Plot hole: In the end, all they have to do is ask the President, when he's conscious (Liev didn't kill him; he just knocked him unconscious), who killed everyone in the control room and nearly killed him. He would know who the traitor is and it's not Salt - when they look back at the facts, they'll see how Salt only killed when she absolutely had to, and how she saved lives and stopped a 3rd world war.
Plot hole: Anubis Warriors can only be killed by being beheaded. But during the final battle, you see several are killed by simply being stabbed.

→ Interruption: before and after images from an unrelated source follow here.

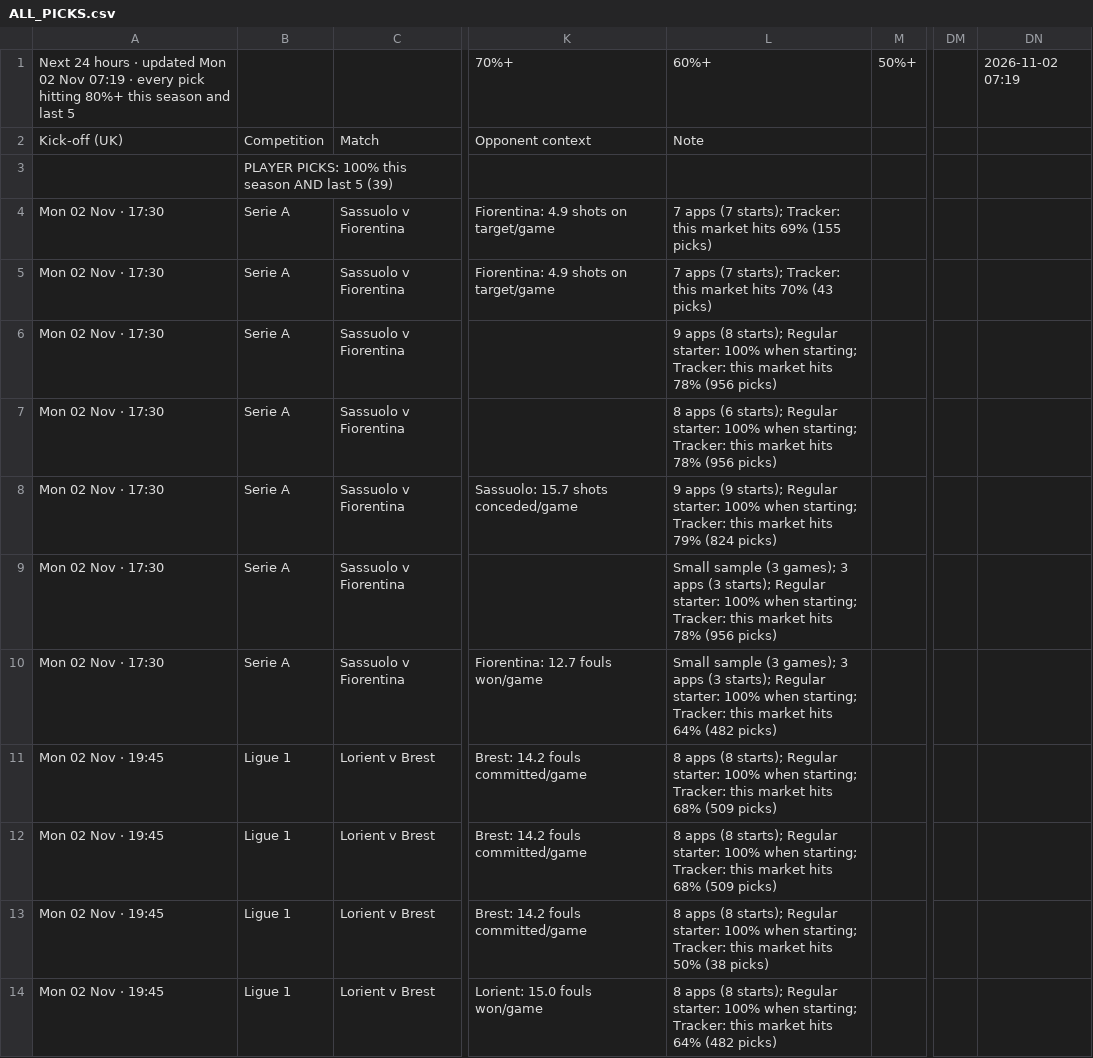
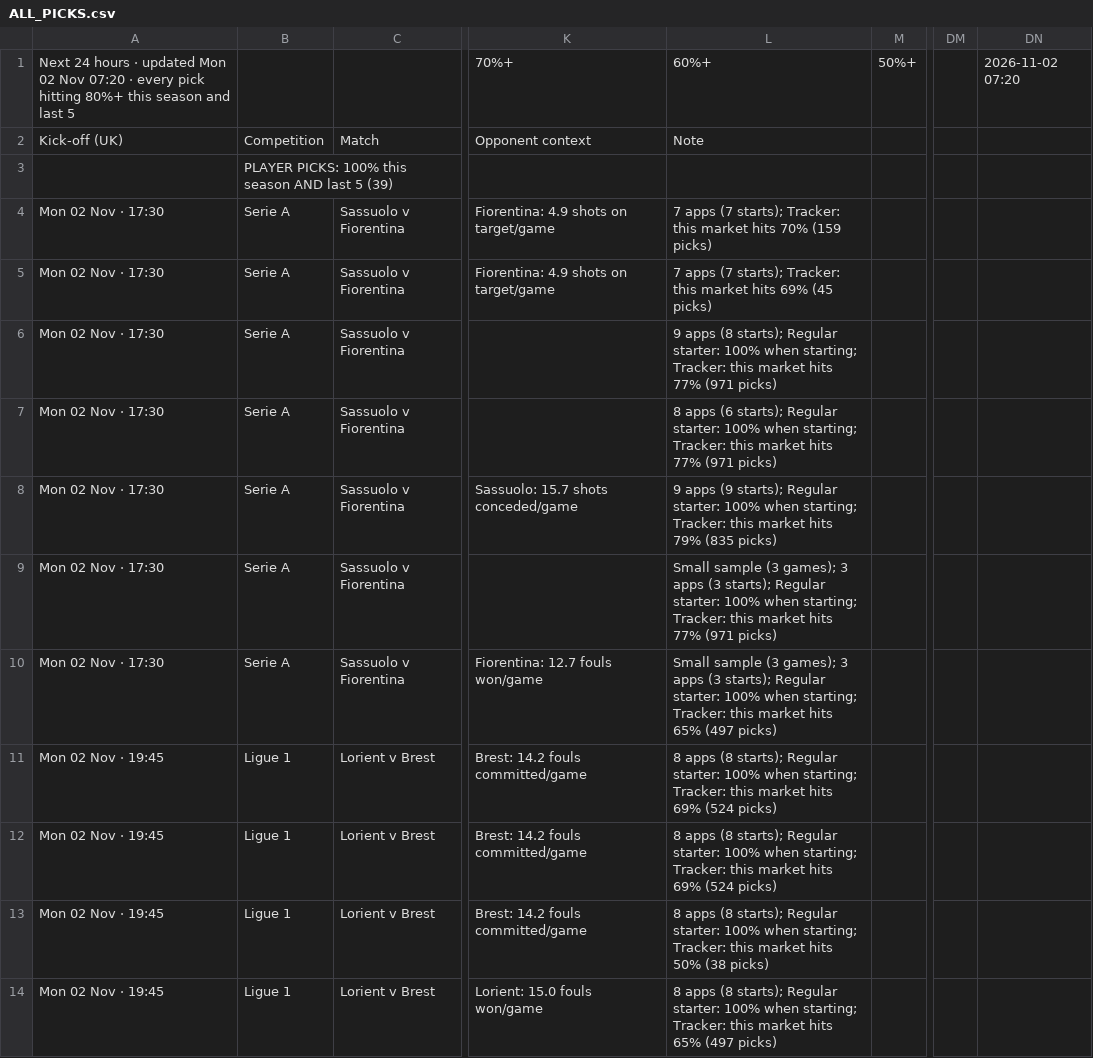
Before and after one commit to 7wilite7/Football-Stats, a CSV file: out/ALL_PICKS.csv, drawn as a sheet; only a part is shown, gaps mark what is left out; the diff covers the shown part only; the diff names each change by its address in the sheet, - before the commit and + after, or states it on an @@ line.

```diff
--- a/out/ALL_PICKS.csv
+++ b/out/ALL_PICKS.csv
-A1: …02 Nov 07:19 · every…
+A1: …02 Nov 07:20 · every…
-DN1: 2026-11-02 07:19
+DN1: 2026-11-02 07:20
-L4: …market hits 69% (155 picks)
+L4: …market hits 70% (159 picks)
-L5: …market hits 70% (43 picks)
+L5: …market hits 69% (45 picks)
-L6: …market hits 78% (956 picks)
+L6: …market hits 77% (971 picks)
-L7: …market hits 78% (956 picks)
+L7: …market hits 77% (971 picks)
-L8: …hits 79% (824 picks)
+L8: …hits 79% (835 picks)
-L9: …market hits 78% (956 picks)
+L9: …market hits 77% (971 picks)
-L10: …market hits 64% (482 picks)
+L10: …market hits 65% (497 picks)
-L11:L12: …market hits 68% (509 picks)
+L11:L12: …market hits 69% (524 picks)
-L14: …market hits 64% (482 picks)
+L14: …market hits 65% (497 picks)
```
Also changed, not shown: 128 edited cells elsewhere in this file, out/BUNDESLIGA_players.csv, out/BUNDESLIGA_teams.csv, 35 other files.
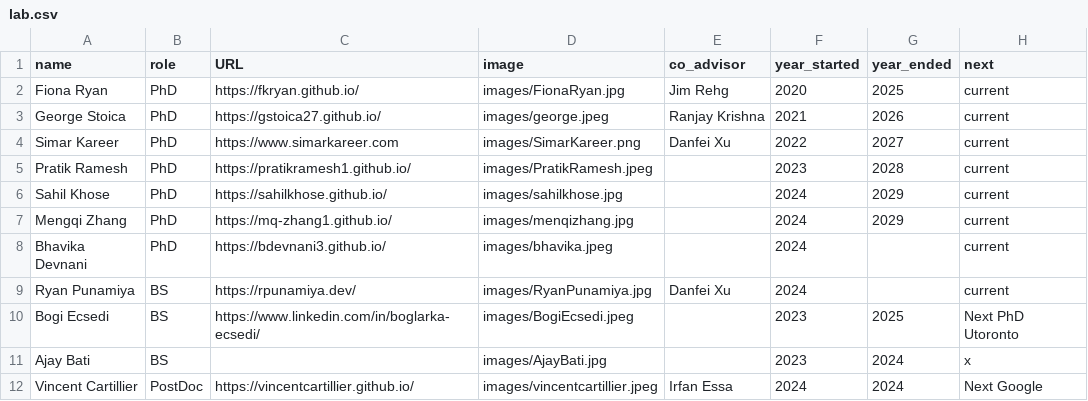
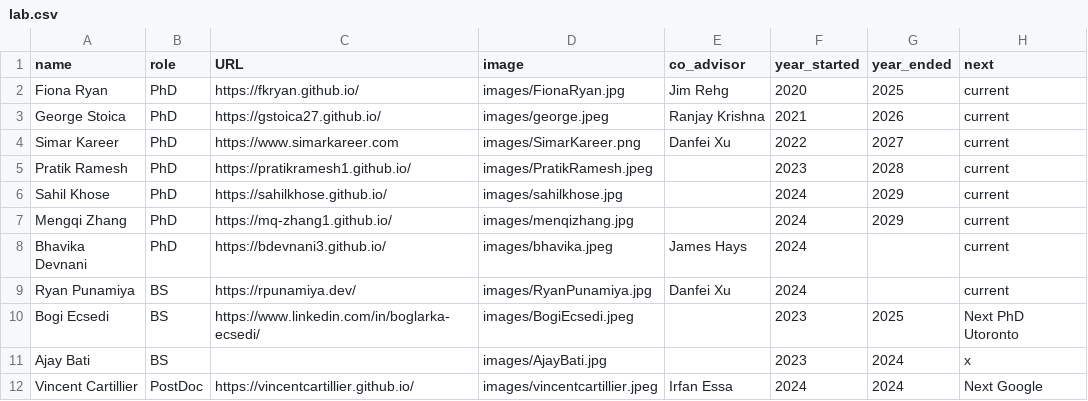
Before and after one commit to jhoffman/jhoffman.github.io, a CSV file: _data/lab.csv, drawn as a sheet; only a part is shown.

Commit message:
adding james to bhavika

```diff
--- a/_data/lab.csv
+++ b/_data/lab.csv
@@ -7,3 +7,3 @@ Sahil Khose,PhD,https://sahilkhose.github.io/,images/sahilkhose.jpg,,2024,2029,c
 Mengqi Zhang,PhD,https://mq-zhang1.github.io/,images/menqizhang.jpg,,2024,2029,current
-Bhavika Devnani,PhD,https://bdevnani3.github.io/,images/bhavika.jpeg,,2024,,current
+Bhavika Devnani,PhD,https://bdevnani3.github.io/,images/bhavika.jpeg,James Hays,2024,,current
 Ryan Punamiya,BS,https://rpunamiya.dev/,images/RyanPunamiya.jpg,Danfei Xu,2024,,current
```
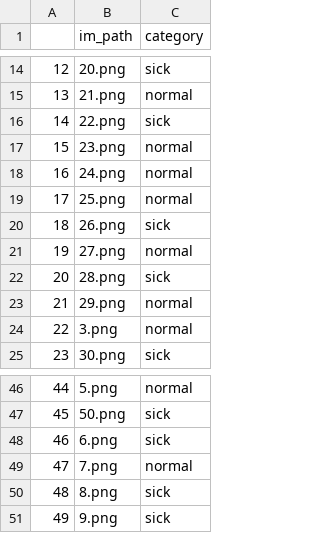
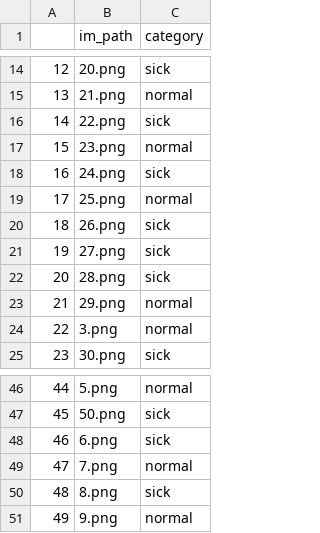
Before and after one commit to TAUFEEQ1/chest-opacity, a CSV file: unknown_data_predictions.csv, drawn as a sheet; only a part is shown, gaps mark what is left out.

Commit message:
added predictions for dataset2

```diff
--- a/unknown_data_predictions.csv
+++ b/unknown_data_predictions.csv
@@ -17,6 +17,6 @@
 15,23.png,normal
-16,24.png,normal
+16,24.png,sick
 17,25.png,normal
 18,26.png,sick
-19,27.png,normal
+19,27.png,sick
 20,28.png,sick
@@ -50,2 +50,2 @@
 48,8.png,sick
-49,9.png,sick
+49,9.png,normal
```
Also changed, not shown: 7 other files.
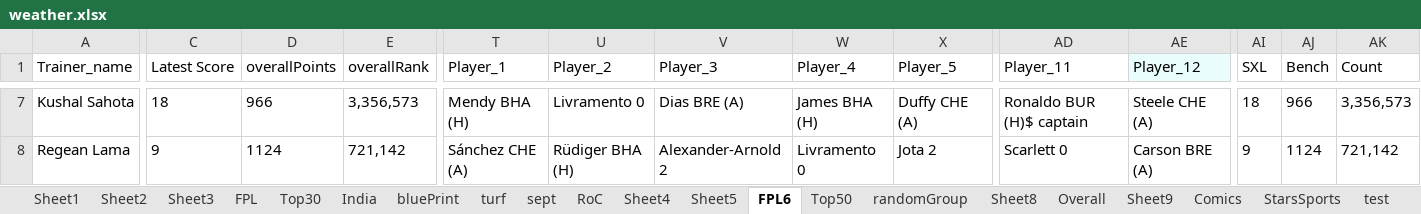
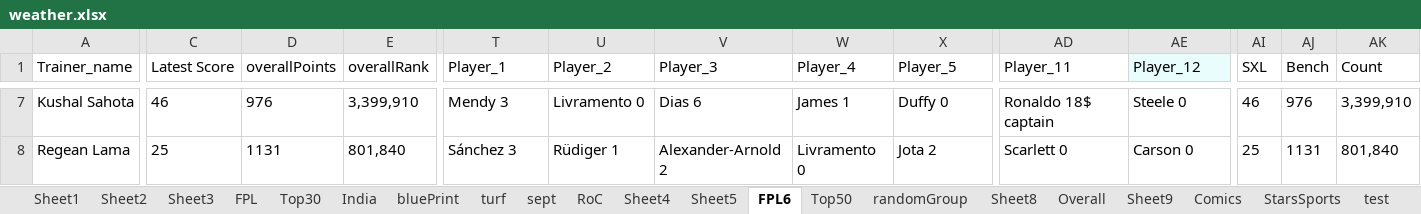
Before and after one commit to TenForBen/TenForBen.github.io, an Excel workbook: EdisonLogs/weather.xlsx, sheet FPL6, drawn as a sheet; only a part is shown, gaps mark what is left out; values as stored, in another font and other column widths than the file's, no borders; the diff covers the shown part only; the diff names each change by its address in the sheet, - before the commit and + after, or states it on an @@ line.

```diff
--- a/EdisonLogs/weather.xlsx (sheet FPL6)
+++ b/EdisonLogs/weather.xlsx (sheet FPL6)
-C7 (Latest Score): 18
+C7 (Latest Score): 46
-D7 (overallPoints): 966
+D7 (overallPoints): 976
-E7 (overallRank): 3,356,573
+E7 (overallRank): 3,399,910
-T7 (Player_1): Mendy BHA (H)
+T7 (Player_1): Mendy 3
-V7 (Player_3): Dias BRE (A)
+V7 (Player_3): Dias 6
-W7 (Player_4): James BHA (H)
+W7 (Player_4): James 1
-X7 (Player_5): Duffy CHE (A)
+X7 (Player_5): Duffy 0
-AD7 (Player_11): Ronaldo BUR (H)$ captain
+AD7 (Player_11): Ronaldo 18$ captain
-AE7 (Player_12): Steele CHE (A)
+AE7 (Player_12): Steele 0
-AI7 (SXL): 18
+AI7 (SXL): 46
-AJ7 (Bench): 966
+AJ7 (Bench): 976
-AK7 (Count): 3,356,573
+AK7 (Count): 3,399,910
-C8 (Latest Score): 9
+C8 (Latest Score): 25
-D8 (overallPoints): 1124
+D8 (overallPoints): 1131
-E8 (overallRank): 721,142
+E8 (overallRank): 801,840
-T8 (Player_1): Sánchez CHE (A)
+T8 (Player_1): Sánchez 3
-U8 (Player_2): Rüdiger BHA (H)
+U8 (Player_2): Rüdiger 1
-AE8 (Player_12): Carson BRE (A)
+AE8 (Player_12): Carson 0
-AI8 (SXL): 9
+AI8 (SXL): 25
-AJ8 (Bench): 1124
+AJ8 (Bench): 1131
-AK8 (Count): 721,142
+AK8 (Count): 801,840
```
Also changed, not shown: 339 edited cells elsewhere in this sheet, FPL/Excellent JSON.xlsm, 11 other files.
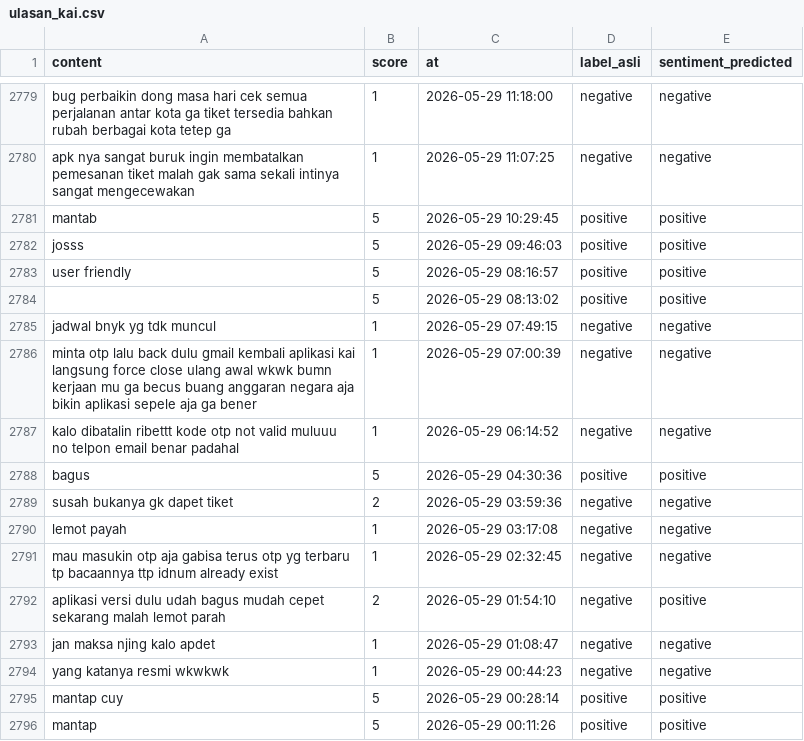
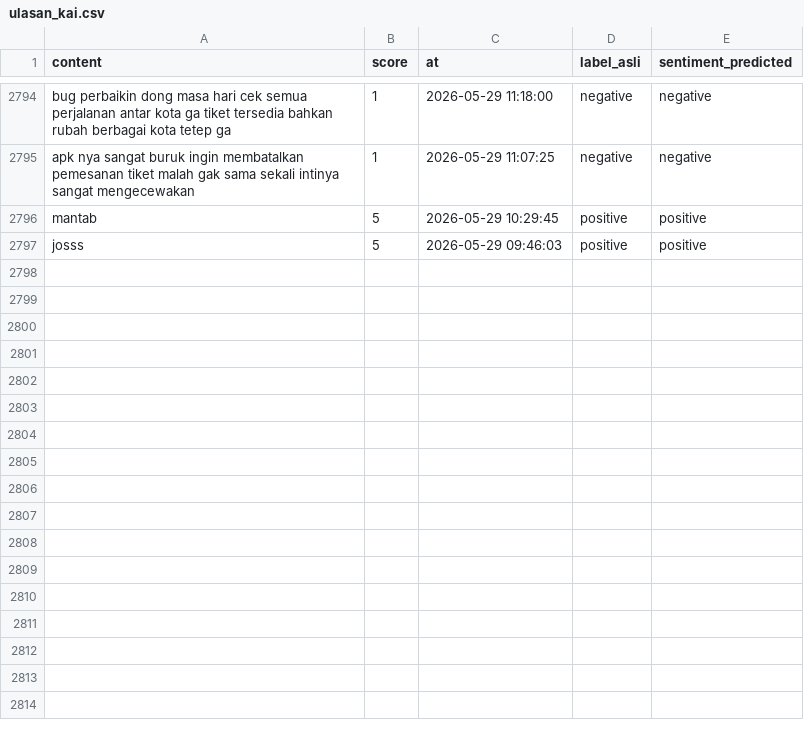
Before and after one commit to muzakky03/ambil_ulasan_kai, a CSV file: data/ulasan_kai.csv, drawn as a sheet; only a part is shown, gaps mark what is left out; the diff covers the shown part only.

```diff
--- a/data/ulasan_kai.csv
+++ b/data/ulasan_kai.csv
@@ -2782,15 +2797 @@ mantab,5,2026-05-29 10:29:45,positive,positive
 josss,5,2026-05-29 09:46:03,positive,positive
-user friendly,5,2026-05-29 08:16:57,positive,positive
-,5,2026-05-29 08:13:02,positive,positive
-jadwal bnyk yg tdk muncul,1,2026-05-29 07:49:15,negative,negative
-minta otp lalu back dulu gmail kembali aplikasi kai langsung force close ulang awal wkwk bumn kerjaan mu ga becus buang anggaran negara aja bikin aplikasi sepele aja ga bener,1,2026-05-29 07:00:39,negative,negative
-kalo dibatalin ribettt kode otp not valid muluuu no telpon email benar padahal,1,2026-05-29 06:14:52,negative,negative
-bagus,5,2026-05-29 04:30:36,positive,positive
-susah bukanya gk dapet tiket,2,2026-05-29 03:59:36,negative,negative
-lemot payah,1,2026-05-29 03:17:08,negative,negative
-mau masukin otp aja gabisa terus otp yg terbaru tp bacaannya ttp idnum already exist,1,2026-05-29 02:32:45,negative,negative
-aplikasi versi dulu udah bagus mudah cepet sekarang malah lemot parah,2,2026-05-29 01:54:10,negative,positive
-jan maksa njing kalo apdet,1,2026-05-29 01:08:47,negative,negative
-yang katanya resmi wkwkwk,1,2026-05-29 00:44:23,negative,negative
-mantap cuy,5,2026-05-29 00:28:14,positive,positive
-mantap,5,2026-05-29 00:11:26,positive,positive
```
Also changed, not shown: 17 added rows and 2 removed rows elsewhere in this file.
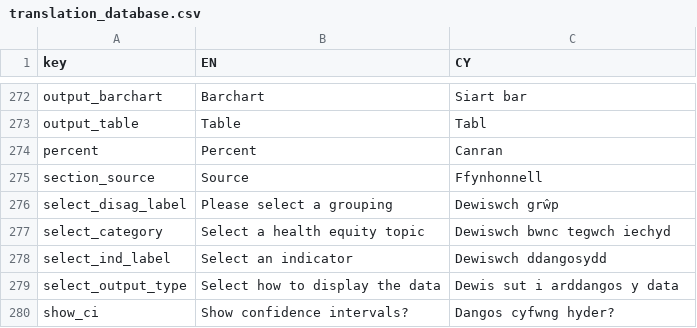
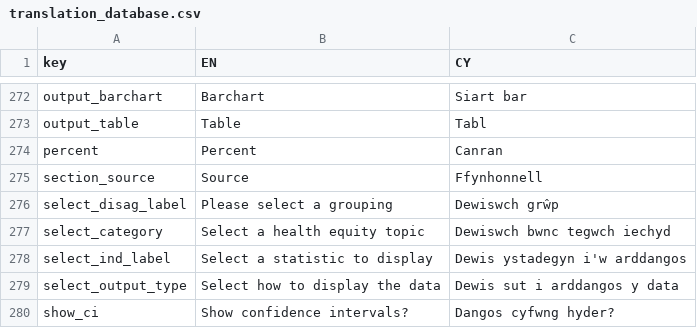
Before and after one commit to StatsRhian/whesApp, a CSV file: inst/extdata/translation_database.csv, drawn as a sheet; only a part is shown, gaps mark what is left out.

Commit message:
Fix select indicator label

```diff
--- a/inst/extdata/translation_database.csv
+++ b/inst/extdata/translation_database.csv
@@ -277,3 +277,3 @@ select_disag_label,Please select a grouping,Dewiswch grŵp
 select_category,Select a health equity topic,Dewiswch bwnc tegwch iechyd
-select_ind_label,Select an indicator,Dewiswch ddangosydd
+select_ind_label,Select a statistic to display, Dewis ystadegyn i'w arddangos
 select_output_type,Select how to display the data,	Dewis sut i arddangos y data
```
Also changed, not shown: 1 other file.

Plot hole: During the later parts of this movie there is much talk about 'continental displacement' and this appears to be happening in the film. The Earth's crust is falling apart because of the heating of the inner core, and all the cities seems to be falling apart since the ground can no longer hold them. When our cast finds themselves surprised to be already over China when they figured to be over the ocean, it is explained that Asia has actually moved from where it was. If this phenomenon is taking place globally, how come the monks in China don't seem to have been disturbed at all? In fact the bell the monk rings as the ocean approaches hasn't even been shaken. The arks are built in between the mountains, but the mountains are apparently fine. Shouldn't they be falling like the rest of the crust?
Plot hole: The whole concept of a kidnapper 'pretending' his victim didn't get on the plane in the first place is utterly laughable. Even if nobody saw her in her seat, why didn't they see her walking down the aisle to her seat, or waiting to board the plane, or in the boarding tunnel itself? Why isn't she listed on the passenger manifest, or on her mother's travel documents or airline ticket? And there would have been security cameras all over the airport.
Plot hole: Inmediately after Jamie Foxx finds the bomb in the city hall, and he says, "We don't tell the mayor anything", we see Gerard Butler arriving to his property next to the prison, and finally he enters his jail cell. So, in the time between Gerard Butler's arrival to the property and his entrance to the jail cell, Jamie Foxx thought about a plan, picked up the bomb, passed through the traffic and security checkpoints, talked to the warden to get access to the prison, entered solitary, handcuffed the bomb, and still had time to wait for Gerard Butler's arrival.
Plot hole: Considering the incredibly elaborate plans Maddy makes to have her husband murdered after forging a will she knows is invalid so he dies intestate and she - as his widow - gets his entire fortune, you'd think she would have worked out one little fact - Edmund Walker does not die intestate. It is established in the film that the dud will supposedly written by Ned Racine replaces a previous, valid will which bequeaths half his fortune to his niece Heather. When the new will is declared invalid under Florida law the previous will takes precedence and Heather and Maddy split the fortune. In no way will Maddy get the lot.